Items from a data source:
»»
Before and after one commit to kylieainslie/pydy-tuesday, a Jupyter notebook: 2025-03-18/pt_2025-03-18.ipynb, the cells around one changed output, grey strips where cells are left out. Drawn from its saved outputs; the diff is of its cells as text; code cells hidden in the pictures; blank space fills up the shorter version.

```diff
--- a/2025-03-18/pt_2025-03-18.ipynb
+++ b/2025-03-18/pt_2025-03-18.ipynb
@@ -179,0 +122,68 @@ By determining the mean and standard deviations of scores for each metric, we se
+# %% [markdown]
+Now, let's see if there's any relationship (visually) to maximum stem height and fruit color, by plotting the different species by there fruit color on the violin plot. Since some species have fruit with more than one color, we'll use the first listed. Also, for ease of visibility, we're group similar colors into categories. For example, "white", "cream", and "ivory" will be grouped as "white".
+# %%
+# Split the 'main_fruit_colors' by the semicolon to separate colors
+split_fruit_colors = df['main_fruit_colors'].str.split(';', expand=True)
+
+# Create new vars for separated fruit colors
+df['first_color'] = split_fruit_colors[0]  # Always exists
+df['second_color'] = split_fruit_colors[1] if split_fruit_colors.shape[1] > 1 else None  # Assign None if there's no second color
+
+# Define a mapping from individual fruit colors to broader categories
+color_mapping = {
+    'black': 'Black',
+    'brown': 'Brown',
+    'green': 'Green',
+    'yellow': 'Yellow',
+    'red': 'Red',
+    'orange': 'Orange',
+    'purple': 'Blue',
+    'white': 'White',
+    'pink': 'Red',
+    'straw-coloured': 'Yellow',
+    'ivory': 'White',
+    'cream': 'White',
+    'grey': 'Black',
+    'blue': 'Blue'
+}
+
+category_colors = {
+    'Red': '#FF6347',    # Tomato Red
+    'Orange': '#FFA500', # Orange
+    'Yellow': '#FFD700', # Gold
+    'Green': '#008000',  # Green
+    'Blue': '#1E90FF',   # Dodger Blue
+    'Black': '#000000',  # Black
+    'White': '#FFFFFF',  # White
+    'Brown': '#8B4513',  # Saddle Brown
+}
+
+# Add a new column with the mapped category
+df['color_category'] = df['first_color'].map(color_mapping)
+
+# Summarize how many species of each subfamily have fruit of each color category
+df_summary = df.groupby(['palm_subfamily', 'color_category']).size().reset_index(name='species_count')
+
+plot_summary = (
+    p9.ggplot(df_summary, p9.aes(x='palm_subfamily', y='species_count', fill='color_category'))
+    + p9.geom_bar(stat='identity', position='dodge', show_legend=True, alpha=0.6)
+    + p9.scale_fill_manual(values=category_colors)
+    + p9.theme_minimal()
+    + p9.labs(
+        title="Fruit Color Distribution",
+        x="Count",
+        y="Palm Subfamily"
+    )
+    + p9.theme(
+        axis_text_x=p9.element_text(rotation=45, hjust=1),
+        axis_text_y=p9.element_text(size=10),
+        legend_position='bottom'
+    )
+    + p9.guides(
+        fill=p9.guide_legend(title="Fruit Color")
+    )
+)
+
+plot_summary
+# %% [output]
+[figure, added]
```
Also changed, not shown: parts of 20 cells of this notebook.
««
Each line in the data where the string "Black" occurs should be identified and copied.

Output of the task -
+    'black': 'Black',
+    'grey': 'Black',
+    'Black': '#000000',  # Black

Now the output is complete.